Task directions =
Return all the data below as it stands, minus the pictures.

Material provided =
--- --- ---
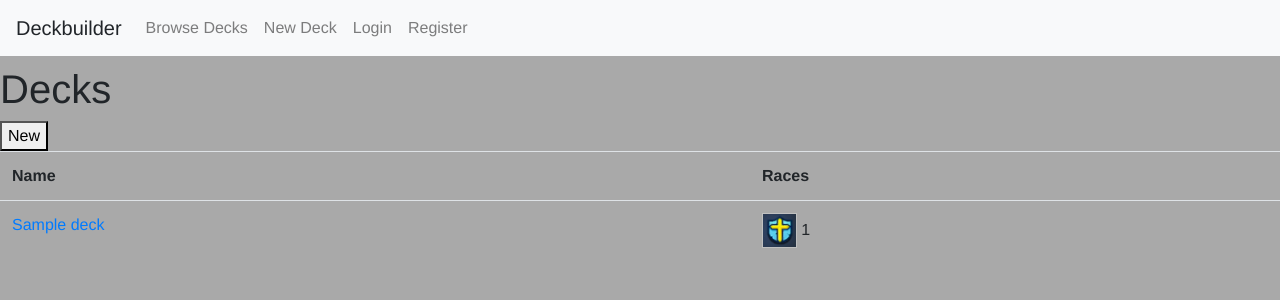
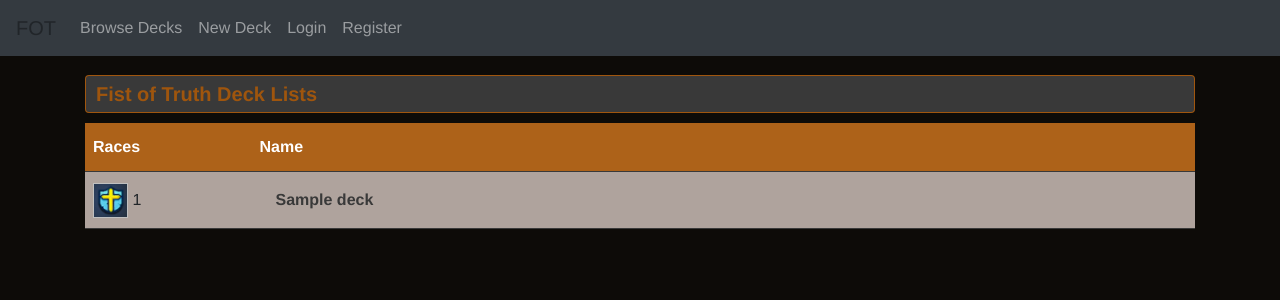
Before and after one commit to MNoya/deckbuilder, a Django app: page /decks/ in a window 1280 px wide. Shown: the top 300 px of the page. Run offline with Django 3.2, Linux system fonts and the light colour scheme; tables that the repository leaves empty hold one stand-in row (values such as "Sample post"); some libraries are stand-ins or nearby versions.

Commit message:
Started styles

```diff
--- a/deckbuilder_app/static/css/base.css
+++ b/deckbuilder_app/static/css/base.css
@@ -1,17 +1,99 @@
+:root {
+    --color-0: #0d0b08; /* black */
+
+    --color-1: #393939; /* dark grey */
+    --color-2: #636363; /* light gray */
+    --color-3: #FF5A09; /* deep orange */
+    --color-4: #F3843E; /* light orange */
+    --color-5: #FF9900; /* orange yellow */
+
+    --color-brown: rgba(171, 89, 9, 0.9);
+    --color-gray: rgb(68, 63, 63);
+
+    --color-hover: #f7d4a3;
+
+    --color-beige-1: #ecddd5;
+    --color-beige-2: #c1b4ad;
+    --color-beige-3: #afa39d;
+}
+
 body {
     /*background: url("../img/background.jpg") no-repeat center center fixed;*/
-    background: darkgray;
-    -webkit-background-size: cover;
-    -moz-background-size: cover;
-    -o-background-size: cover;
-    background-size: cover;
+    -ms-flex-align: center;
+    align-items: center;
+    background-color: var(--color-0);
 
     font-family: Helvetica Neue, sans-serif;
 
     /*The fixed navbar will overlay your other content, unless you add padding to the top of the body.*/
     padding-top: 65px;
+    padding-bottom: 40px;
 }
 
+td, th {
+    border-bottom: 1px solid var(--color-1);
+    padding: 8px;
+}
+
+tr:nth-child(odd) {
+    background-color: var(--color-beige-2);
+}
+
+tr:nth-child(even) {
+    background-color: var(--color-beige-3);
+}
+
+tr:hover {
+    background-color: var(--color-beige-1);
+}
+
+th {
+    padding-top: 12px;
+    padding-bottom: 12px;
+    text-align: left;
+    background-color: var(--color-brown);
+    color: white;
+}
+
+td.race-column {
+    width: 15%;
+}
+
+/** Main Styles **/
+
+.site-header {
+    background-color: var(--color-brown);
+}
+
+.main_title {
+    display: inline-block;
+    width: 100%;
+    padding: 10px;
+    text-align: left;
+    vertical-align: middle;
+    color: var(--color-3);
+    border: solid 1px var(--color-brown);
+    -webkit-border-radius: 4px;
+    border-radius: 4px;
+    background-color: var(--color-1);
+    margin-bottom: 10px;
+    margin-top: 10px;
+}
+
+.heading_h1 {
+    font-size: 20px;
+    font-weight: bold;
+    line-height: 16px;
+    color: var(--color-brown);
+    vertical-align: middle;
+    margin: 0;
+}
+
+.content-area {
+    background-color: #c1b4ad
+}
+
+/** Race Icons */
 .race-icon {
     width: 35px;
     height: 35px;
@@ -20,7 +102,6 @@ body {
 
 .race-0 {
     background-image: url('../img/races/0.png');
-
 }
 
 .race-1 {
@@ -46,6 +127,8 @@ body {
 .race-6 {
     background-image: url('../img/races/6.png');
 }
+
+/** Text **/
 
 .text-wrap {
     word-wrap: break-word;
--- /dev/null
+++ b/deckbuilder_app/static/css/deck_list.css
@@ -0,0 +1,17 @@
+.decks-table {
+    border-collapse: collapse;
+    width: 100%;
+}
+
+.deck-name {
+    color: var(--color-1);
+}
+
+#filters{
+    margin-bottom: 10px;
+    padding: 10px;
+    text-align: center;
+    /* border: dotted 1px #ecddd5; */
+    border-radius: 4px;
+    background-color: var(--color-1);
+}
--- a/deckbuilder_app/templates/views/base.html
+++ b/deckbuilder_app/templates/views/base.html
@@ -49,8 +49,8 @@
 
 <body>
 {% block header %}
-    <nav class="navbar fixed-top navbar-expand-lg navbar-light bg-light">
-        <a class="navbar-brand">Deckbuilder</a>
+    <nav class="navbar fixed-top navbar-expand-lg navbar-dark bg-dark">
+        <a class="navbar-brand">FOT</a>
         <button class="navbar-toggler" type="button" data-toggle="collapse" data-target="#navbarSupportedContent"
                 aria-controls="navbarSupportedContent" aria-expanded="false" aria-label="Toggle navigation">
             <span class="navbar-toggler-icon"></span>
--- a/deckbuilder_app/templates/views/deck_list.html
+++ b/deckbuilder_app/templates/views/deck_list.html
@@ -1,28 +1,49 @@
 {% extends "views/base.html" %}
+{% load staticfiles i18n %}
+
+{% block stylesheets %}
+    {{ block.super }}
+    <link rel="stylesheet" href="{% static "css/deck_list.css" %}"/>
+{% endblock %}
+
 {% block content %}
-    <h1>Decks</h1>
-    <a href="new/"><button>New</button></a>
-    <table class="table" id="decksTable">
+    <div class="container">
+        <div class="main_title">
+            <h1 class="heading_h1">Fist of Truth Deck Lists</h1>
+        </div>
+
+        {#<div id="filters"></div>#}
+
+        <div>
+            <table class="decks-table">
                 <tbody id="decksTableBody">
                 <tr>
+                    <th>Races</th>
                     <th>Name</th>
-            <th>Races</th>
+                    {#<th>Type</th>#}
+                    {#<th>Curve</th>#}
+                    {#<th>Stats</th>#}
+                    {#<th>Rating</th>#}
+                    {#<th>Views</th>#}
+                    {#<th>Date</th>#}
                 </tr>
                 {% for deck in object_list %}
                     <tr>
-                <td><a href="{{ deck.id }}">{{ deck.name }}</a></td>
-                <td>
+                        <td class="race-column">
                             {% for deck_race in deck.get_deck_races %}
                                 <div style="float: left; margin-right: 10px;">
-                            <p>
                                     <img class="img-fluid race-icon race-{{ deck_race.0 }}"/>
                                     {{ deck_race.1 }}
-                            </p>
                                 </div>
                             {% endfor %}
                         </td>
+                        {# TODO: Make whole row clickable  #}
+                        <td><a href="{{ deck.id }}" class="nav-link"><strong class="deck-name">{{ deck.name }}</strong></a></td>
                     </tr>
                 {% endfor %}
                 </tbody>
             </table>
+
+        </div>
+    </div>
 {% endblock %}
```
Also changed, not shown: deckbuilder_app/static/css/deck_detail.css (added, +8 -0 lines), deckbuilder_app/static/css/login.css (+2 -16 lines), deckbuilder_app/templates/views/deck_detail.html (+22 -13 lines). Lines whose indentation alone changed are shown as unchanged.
--- --- ---
Written solution =
Before and after one commit to MNoya/deckbuilder, a Django app: page /decks/ in a window 1280 px wide. Shown: the top 300 px of the page. Run offline with Django 3.2, Linux system fonts and the light colour scheme; tables that the repository leaves empty hold one stand-in row (values such as "Sample post"); some libraries are stand-ins or nearby versions.

Commit message:
Started styles

```diff
--- a/deckbuilder_app/static/css/base.css
+++ b/deckbuilder_app/static/css/base.css
@@ -1,17 +1,99 @@
+:root {
+    --color-0: #0d0b08; /* black */
+
+    --color-1: #393939; /* dark grey */
+    --color-2: #636363; /* light gray */
+    --color-3: #FF5A09; /* deep orange */
+    --color-4: #F3843E; /* light orange */
+    --color-5: #FF9900; /* orange yellow */
+
+    --color-brown: rgba(171, 89, 9, 0.9);
+    --color-gray: rgb(68, 63, 63);
+
+    --color-hover: #f7d4a3;
+
+    --color-beige-1: #ecddd5;
+    --color-beige-2: #c1b4ad;
+    --color-beige-3: #afa39d;
+}
+
 body {
     /*background: url("../img/background.jpg") no-repeat center center fixed;*/
-    background: darkgray;
-    -webkit-background-size: cover;
-    -moz-background-size: cover;
-    -o-background-size: cover;
-    background-size: cover;
+    -ms-flex-align: center;
+    align-items: center;
+    background-color: var(--color-0);
 
     font-family: Helvetica Neue, sans-serif;
 
     /*The fixed navbar will overlay your other content, unless you add padding to the top of the body.*/
     padding-top: 65px;
+    padding-bottom: 40px;
 }
 
+td, th {
+    border-bottom: 1px solid var(--color-1);
+    padding: 8px;
+}
+
+tr:nth-child(odd) {
+    background-color: var(--color-beige-2);
+}
+
+tr:nth-child(even) {
+    background-color: var(--color-beige-3);
+}
+
+tr:hover {
+    background-color: var(--color-beige-1);
+}
+
+th {
+    padding-top: 12px;
+    padding-bottom: 12px;
+    text-align: left;
+    background-color: var(--color-brown);
+    color: white;
+}
+
+td.race-column {
+    width: 15%;
+}
+
+/** Main Styles **/
+
+.site-header {
+    background-color: var(--color-brown);
+}
+
+.main_title {
+    display: inline-block;
+    width: 100%;
+    padding: 10px;
+    text-align: left;
+    vertical-align: middle;
+    color: var(--color-3);
+    border: solid 1px var(--color-brown);
+    -webkit-border-radius: 4px;
+    border-radius: 4px;
+    background-color: var(--color-1);
+    margin-bottom: 10px;
+    margin-top: 10px;
+}
+
+.heading_h1 {
+    font-size: 20px;
+    font-weight: bold;
+    line-height: 16px;
+    color: var(--color-brown);
+    vertical-align: middle;
+    margin: 0;
+}
+
+.content-area {
+    background-color: #c1b4ad
+}
+
+/** Race Icons */
 .race-icon {
     width: 35px;
     height: 35px;
@@ -20,7 +102,6 @@ body {
 
 .race-0 {
     background-image: url('../img/races/0.png');
-
 }
 
 .race-1 {
@@ -46,6 +127,8 @@ body {
 .race-6 {
     background-image: url('../img/races/6.png');
 }
+
+/** Text **/
 
 .text-wrap {
     word-wrap: break-word;
--- /dev/null
+++ b/deckbuilder_app/static/css/deck_list.css
@@ -0,0 +1,17 @@
+.decks-table {
+    border-collapse: collapse;
+    width: 100%;
+}
+
+.deck-name {
+    color: var(--color-1);
+}
+
+#filters{
+    margin-bottom: 10px;
+    padding: 10px;
+    text-align: center;
+    /* border: dotted 1px #ecddd5; */
+    border-radius: 4px;
+    background-color: var(--color-1);
+}
--- a/deckbuilder_app/templates/views/base.html
+++ b/deckbuilder_app/templates/views/base.html
@@ -49,8 +49,8 @@
 
 <body>
 {% block header %}
-    <nav class="navbar fixed-top navbar-expand-lg navbar-light bg-light">
-        <a class="navbar-brand">Deckbuilder</a>
+    <nav class="navbar fixed-top navbar-expand-lg navbar-dark bg-dark">
+        <a class="navbar-brand">FOT</a>
         <button class="navbar-toggler" type="button" data-toggle="collapse" data-target="#navbarSupportedContent"
                 aria-controls="navbarSupportedContent" aria-expanded="false" aria-label="Toggle navigation">
             <span class="navbar-toggler-icon"></span>
--- a/deckbuilder_app/templates/views/deck_list.html
+++ b/deckbuilder_app/templates/views/deck_list.html
@@ -1,28 +1,49 @@
 {% extends "views/base.html" %}
+{% load staticfiles i18n %}
+
+{% block stylesheets %}
+    {{ block.super }}
+    <link rel="stylesheet" href="{% static "css/deck_list.css" %}"/>
+{% endblock %}
+
 {% block content %}
-    <h1>Decks</h1>
-    <a href="new/"><button>New</button></a>
-    <table class="table" id="decksTable">
+    <div class="container">
+        <div class="main_title">
+            <h1 class="heading_h1">Fist of Truth Deck Lists</h1>
+        </div>
+
+        {#<div id="filters"></div>#}
+
+        <div>
+            <table class="decks-table">
                 <tbody id="decksTableBody">
                 <tr>
+                    <th>Races</th>
                     <th>Name</th>
-            <th>Races</th>
+                    {#<th>Type</th>#}
+                    {#<th>Curve</th>#}
+                    {#<th>Stats</th>#}
+                    {#<th>Rating</th>#}
+                    {#<th>Views</th>#}
+                    {#<th>Date</th>#}
                 </tr>
                 {% for deck in object_list %}
                     <tr>
-                <td><a href="{{ deck.id }}">{{ deck.name }}</a></td>
-                <td>
+                        <td class="race-column">
                             {% for deck_race in deck.get_deck_races %}
                                 <div style="float: left; margin-right: 10px;">
-                            <p>
                                     <img class="img-fluid race-icon race-{{ deck_race.0 }}"/>
                                     {{ deck_race.1 }}
-                            </p>
                                 </div>
                             {% endfor %}
                         </td>
+                        {# TODO: Make whole row clickable  #}
+                        <td><a href="{{ deck.id }}" class="nav-link"><strong class="deck-name">{{ deck.name }}</strong></a></td>
                     </tr>
                 {% endfor %}
                 </tbody>
             </table>
+
+        </div>
+    </div>
 {% endblock %}
```
Also changed, not shown: deckbuilder_app/static/css/deck_detail.css (added, +8 -0 lines), deckbuilder_app/static/css/login.css (+2 -16 lines), deckbuilder_app/templates/views/deck_detail.html (+22 -13 lines). Lines whose indentation alone changed are shown as unchanged.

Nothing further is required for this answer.